### Task description
Wherever "entryY" appears in the records below, copy the line that holds it.

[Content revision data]
Content starts

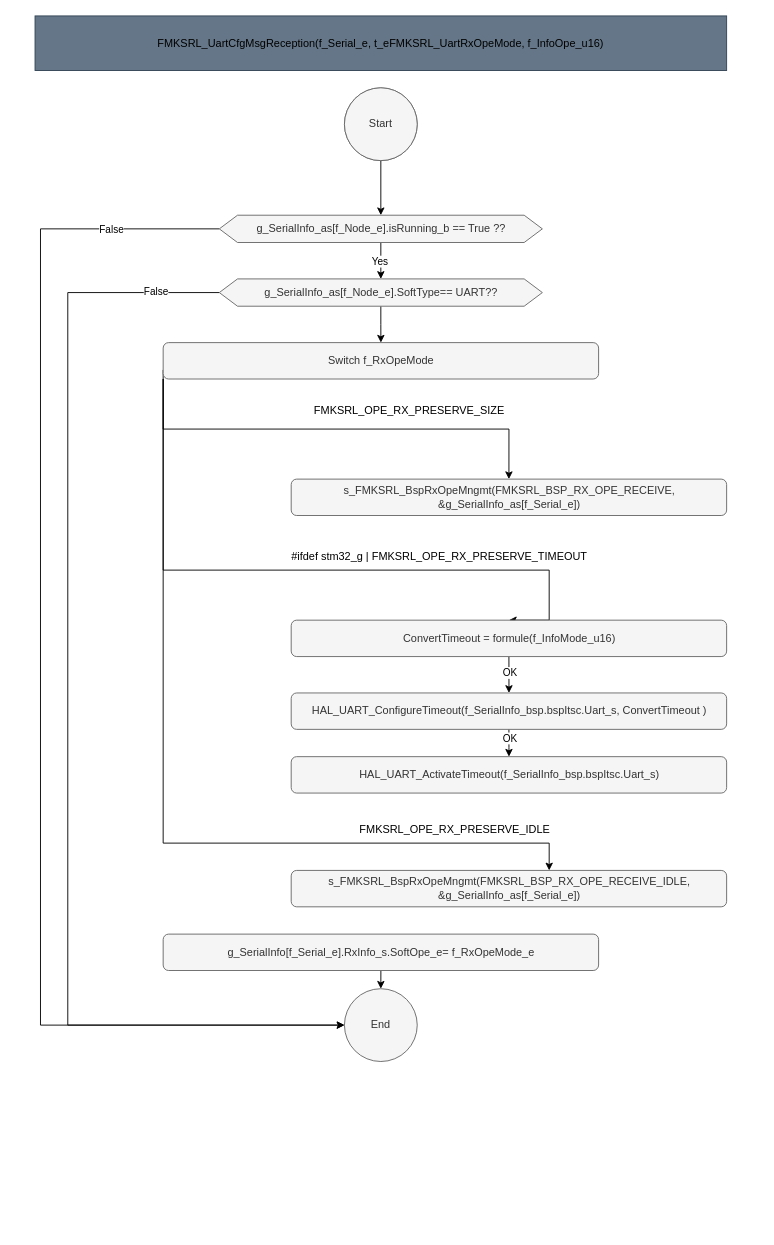
Earlier version of the draw.io diagram page "Receive" (7 of 15) of src/1_FMK/FMK_HAL/FMK_SRL/Doc/Design/SerialDesign.drawio (mbarbeau0545/PickersRobotPOC). Source tidied: cells renumbered, new cells numbered last; positions are measured from the earlier drawing's top-left corner, leaving out a move shared by most shapes. Both pictures are drawn from the tidied source at 91%, with x=0, y=0 at pixel (35, 15).
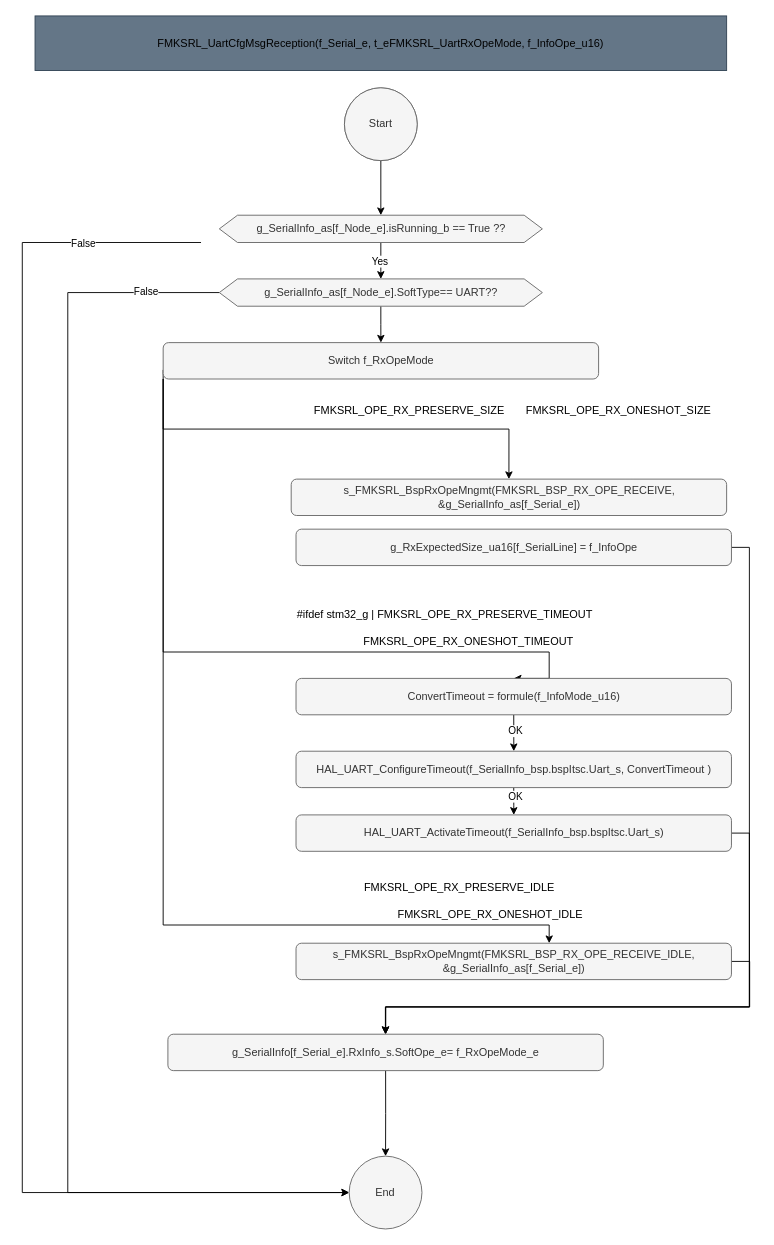
After the change.

The change refers to these unchanged cells:
```xml
<mxCell id="10" value="g_SerialInfo_as[f_Node_e].isRunning_b == True ??" style="shape=hexagon;perimeter=hexagonPerimeter2;whiteSpace=wrap;html=1;fixedSize=1;fillColor=#f5f5f5;fontColor=#333333;strokeColor=#666666;" parent="1" vertex="1">
  <mxGeometry x="202.5" y="219" width="355" height="30" as="geometry" />
</mxCell>
<mxCell id="14" value="g_SerialInfo_as[f_Node_e].SoftType== UART??" style="shape=hexagon;perimeter=hexagonPerimeter2;whiteSpace=wrap;html=1;fixedSize=1;fillColor=#f5f5f5;fontColor=#333333;strokeColor=#666666;" parent="1" vertex="1">
  <mxGeometry x="202.5" y="289" width="355" height="30" as="geometry" />
</mxCell>
<mxCell id="19" value="Switch f_RxOpeMode" style="rounded=1;whiteSpace=wrap;html=1;fillColor=#f5f5f5;fontColor=#333333;strokeColor=#666666;" parent="1" vertex="1">
  <mxGeometry x="140.8" y="359" width="478.5" height="40" as="geometry" />
</mxCell>
```

The edit, as a diff of the source:
```diff
@@
-    <mxCell id="6" style="edgeStyle=orthogonalEdgeStyle;rounded=0;jettySize=auto;html=1;exitX=0;exitY=0.5;exitDx=0;exitDy=0;entryX=0;entryY=0.5;entryDx=0;entryDy=0;" parent="1" edge="1" source="10" target="15">
+    <mxCell id="6" style="edgeStyle=orthogonalEdgeStyle;rounded=0;jettySize=auto;html=1;exitX=0;exitY=0.5;exitDx=0;exitDy=0;entryX=0;entryY=0.5;entryDx=0;entryDy=0;" parent="1" edge="1" target="15">
       <mxGeometry relative="1" as="geometry">
+        <mxPoint x="182.4" y="249" as="sourcePoint" />
         <Array as="points">
-          <mxPoint x="6" y="234" />
-          <mxPoint x="6" y="1109" />
+          <mxPoint x="-14" y="249" />
+          <mxPoint x="-14" y="1293" />
         </Array>
       </mxGeometry>
     </mxCell>
@@
     <mxCell id="11" style="edgeStyle=orthogonalEdgeStyle;rounded=0;jettySize=auto;html=1;exitX=0;exitY=0.5;exitDx=0;exitDy=0;entryX=0;entryY=0.5;entryDx=0;entryDy=0;" parent="1" edge="1" source="14" target="15">
       <mxGeometry relative="1" as="geometry">
         <Array as="points">
           <mxPoint x="36" y="304" />
-          <mxPoint x="36" y="1109" />
+          <mxPoint x="36" y="1293" />
         </Array>
       </mxGeometry>
     </mxCell>
@@
     <mxCell id="15" value="End" style="ellipse;whiteSpace=wrap;html=1;fillColor=#f5f5f5;fontColor=#333333;strokeColor=#666666;" parent="1" vertex="1">
-      <mxGeometry x="340" y="1069" width="80" height="80" as="geometry" />
+      <mxGeometry x="345.2" y="1253" width="80" height="80" as="geometry" />
     </mxCell>
@@
     <mxCell id="17" style="edgeStyle=orthogonalEdgeStyle;rounded=0;jettySize=auto;html=1;exitX=0;exitY=0.75;exitDx=0;exitDy=0;entryX=0.5;entryY=0;entryDx=0;entryDy=0;" parent="1" edge="1" source="19" target="24">
       <mxGeometry relative="1" as="geometry">
         <Array as="points">
-          <mxPoint x="141" y="609" />
-          <mxPoint x="565" y="609" />
+          <mxPoint x="141" y="699" />
+          <mxPoint x="565" y="699" />
+          <mxPoint x="565" y="728" />
         </Array>
       </mxGeometry>
     </mxCell>
     <mxCell id="18" style="edgeStyle=orthogonalEdgeStyle;rounded=0;jettySize=auto;html=1;exitX=0;exitY=1;exitDx=0;exitDy=0;" parent="1" edge="1" source="19" target="30">
       <mxGeometry relative="1" as="geometry">
         <Array as="points">
-          <mxPoint x="141" y="909" />
-          <mxPoint x="565" y="909" />
+          <mxPoint x="141" y="999" />
+          <mxPoint x="565" y="999" />
         </Array>
       </mxGeometry>
     </mxCell>
@@
     <mxCell id="21" value="#ifdef stm32_g |&amp;nbsp;&lt;span style=&quot;text-align: left; text-wrap: wrap;&quot;&gt;FMKSRL_OPE_RX_PRESERVE_TIMEOUT&lt;/span&gt;" style="text;html=1;align=center;verticalAlign=middle;strokeColor=none;fillColor=none;" parent="1" vertex="1">
-      <mxGeometry x="269.2" y="579" width="350" height="30" as="geometry" />
+      <mxGeometry x="274.5" y="643" width="350" height="30" as="geometry" />
     </mxCell>
@@
     <mxCell id="24" value="ConvertTimeout = formule(f_InfoMode_u16)" style="rounded=1;whiteSpace=wrap;html=1;fillColor=#f5f5f5;fontColor=#333333;strokeColor=#666666;" parent="1" vertex="1">
-      <mxGeometry x="281.5" y="664" width="478.5" height="40" as="geometry" />
+      <mxGeometry x="286.8" y="728" width="478.5" height="40" as="geometry" />
     </mxCell>
@@
     <mxCell id="27" value="HAL_UART_ConfigureTimeout(f_SerialInfo_bsp.bspItsc.Uart_s, ConvertTimeout&amp;nbsp;)" style="rounded=1;whiteSpace=wrap;html=1;fillColor=#f5f5f5;fontColor=#333333;strokeColor=#666666;" parent="1" vertex="1">
-      <mxGeometry x="281.5" y="744" width="478.5" height="40" as="geometry" />
+      <mxGeometry x="286.8" y="808" width="478.5" height="40" as="geometry" />
     </mxCell>
+    <mxCell id="34" style="edgeStyle=orthogonalEdgeStyle;rounded=0;jettySize=auto;html=1;exitX=1;exitY=0.5;exitDx=0;exitDy=0;entryX=0.5;entryY=0;entryDx=0;entryDy=0;" parent="1" edge="1" source="28" target="33">
+      <mxGeometry relative="1" as="geometry">
+        <Array as="points">
+          <mxPoint x="785" y="898" />
+          <mxPoint x="785" y="1089" />
+          <mxPoint x="385" y="1089" />
+        </Array>
+      </mxGeometry>
+    </mxCell>
     <mxCell id="28" value="HAL_UART_ActivateTimeout(f_SerialInfo_bsp.bspItsc.Uart_s)" style="rounded=1;whiteSpace=wrap;html=1;fillColor=#f5f5f5;fontColor=#333333;strokeColor=#666666;" parent="1" vertex="1">
-      <mxGeometry x="281.5" y="814" width="478.5" height="40" as="geometry" />
+      <mxGeometry x="286.8" y="878" width="478.5" height="40" as="geometry" />
     </mxCell>
@@
+    <mxCell id="35" style="edgeStyle=orthogonalEdgeStyle;rounded=0;jettySize=auto;html=1;exitX=1;exitY=0.5;exitDx=0;exitDy=0;" parent="1" edge="1" source="30" target="33">
+      <mxGeometry relative="1" as="geometry" />
+    </mxCell>
     <mxCell id="30" value="s_FMKSRL_BspRxOpeMngmt(FMKSRL_BSP_RX_OPE_RECEIVE_IDLE, &amp;amp;g_SerialInfo_as[f_Serial_e])" style="rounded=1;whiteSpace=wrap;html=1;fillColor=#f5f5f5;fontColor=#333333;strokeColor=#666666;" parent="1" vertex="1">
-      <mxGeometry x="281.5" y="939" width="478.5" height="40" as="geometry" />
+      <mxGeometry x="286.8" y="1019" width="478.5" height="40" as="geometry" />
     </mxCell>
     <mxCell id="31" value="&lt;span style=&quot;text-align: left; text-wrap: wrap;&quot;&gt;FMKSRL_OPE_RX_PRESERVE_IDLE&lt;/span&gt;" style="text;html=1;align=center;verticalAlign=middle;strokeColor=none;fillColor=none;fontColor=default;" parent="1" vertex="1">
-      <mxGeometry x="346" y="879" width="230" height="30" as="geometry" />
+      <mxGeometry x="351.2" y="943" width="230" height="30" as="geometry" />
     </mxCell>
@@
     <mxCell id="33" value="g_SerialInfo[f_Serial_e].RxInfo_s.SoftOpe_e= f_RxOpeMode_e" style="rounded=1;whiteSpace=wrap;html=1;fillColor=#f5f5f5;fontColor=#333333;strokeColor=#666666;" parent="1" vertex="1">
-      <mxGeometry x="140.8" y="1009" width="478.5" height="40" as="geometry" />
+      <mxGeometry x="146" y="1119" width="478.5" height="40" as="geometry" />
     </mxCell>
+    <mxCell id="36" value="&lt;span style=&quot;text-align: left; text-wrap: wrap;&quot;&gt;FMKSRL_OPE_RX_ONESHOT_SIZE&lt;/span&gt;" style="text;html=1;align=center;verticalAlign=middle;strokeColor=none;fillColor=none;fontColor=default;" parent="1" vertex="1">
+      <mxGeometry x="526" y="419" width="230" height="30" as="geometry" />
+    </mxCell>
+    <mxCell id="37" value="&lt;div style=&quot;text-align: center;&quot;&gt;&lt;span style=&quot;background-color: initial; text-align: left;&quot;&gt;F&lt;/span&gt;&lt;span style=&quot;background-color: initial; text-wrap: wrap; text-align: left;&quot;&gt;MKSRL_OPE_RX_&lt;/span&gt;&lt;span style=&quot;background-color: initial; text-wrap: wrap; text-align: left;&quot;&gt;ONESHOT&lt;/span&gt;&lt;span style=&quot;background-color: initial; text-wrap: wrap; text-align: left;&quot;&gt;_TIMEOUT&lt;/span&gt;&lt;/div&gt;" style="text;html=1;align=center;verticalAlign=middle;strokeColor=none;fillColor=none;" parent="1" vertex="1">
+      <mxGeometry x="351.2" y="673" width="250" height="30" as="geometry" />
+    </mxCell>
+    <mxCell id="38" value="&lt;div style=&quot;text-align: center;&quot;&gt;&lt;span style=&quot;background-color: initial; text-align: left;&quot;&gt;F&lt;/span&gt;&lt;span style=&quot;background-color: initial; text-wrap: wrap; text-align: left;&quot;&gt;MKSRL_OPE_RX_&lt;/span&gt;&lt;span style=&quot;background-color: initial; text-wrap: wrap; text-align: left;&quot;&gt;ONESHOT&lt;/span&gt;&lt;span style=&quot;background-color: initial; text-wrap: wrap; text-align: left;&quot;&gt;_IDLE&lt;/span&gt;&lt;/div&gt;" style="text;html=1;align=center;verticalAlign=middle;strokeColor=none;fillColor=none;" parent="1" vertex="1">
+      <mxGeometry x="384.5" y="973" width="230" height="30" as="geometry" />
+    </mxCell>
+    <mxCell id="39" style="edgeStyle=orthogonalEdgeStyle;rounded=0;jettySize=auto;html=1;exitX=1;exitY=0.5;exitDx=0;exitDy=0;" parent="1" edge="1" source="40" target="33">
+      <mxGeometry relative="1" as="geometry">
+        <Array as="points">
+          <mxPoint x="785" y="584" />
+          <mxPoint x="785" y="1089" />
+          <mxPoint x="385" y="1089" />
+        </Array>
+      </mxGeometry>
+    </mxCell>
+    <mxCell id="40" value="g_RxExpectedSize_ua16[f_SerialLine] = f_InfoOpe" style="rounded=1;whiteSpace=wrap;html=1;fillColor=#f5f5f5;fontColor=#333333;strokeColor=#666666;" parent="1" vertex="1">
+      <mxGeometry x="286.8" y="564" width="478.5" height="40" as="geometry" />
+    </mxCell>
```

Content ends

### Response to the task
-    <mxCell id="6" style="edgeStyle=orthogonalEdgeStyle;rounded=0;jettySize=auto;html=1;exitX=0;exitY=0.5;exitDx=0;exitDy=0;entryX=0;entryY=0.5;entryDx=0;entryDy=0;" parent="1" edge="1" source="10" target="15">
+    <mxCell id="6" style="edgeStyle=orthogonalEdgeStyle;rounded=0;jettySize=auto;html=1;exitX=0;exitY=0.5;exitDx=0;exitDy=0;entryX=0;entryY=0.5;entryDx=0;entryDy=0;" parent="1" edge="1" target="15">
     <mxCell id="11" style="edgeStyle=orthogonalEdgeStyle;rounded=0;jettySize=auto;html=1;exitX=0;exitY=0.5;exitDx=0;exitDy=0;entryX=0;entryY=0.5;entryDx=0;entryDy=0;" parent="1" edge="1" source="14" target="15">
     <mxCell id="17" style="edgeStyle=orthogonalEdgeStyle;rounded=0;jettySize=auto;html=1;exitX=0;exitY=0.75;exitDx=0;exitDy=0;entryX=0.5;entryY=0;entryDx=0;entryDy=0;" parent="1" edge="1" source="19" target="24">
+    <mxCell id="34" style="edgeStyle=orthogonalEdgeStyle;rounded=0;jettySize=auto;html=1;exitX=1;exitY=0.5;exitDx=0;exitDy=0;entryX=0.5;entryY=0;entryDx=0;entryDy=0;" parent="1" edge="1" source="28" target="33">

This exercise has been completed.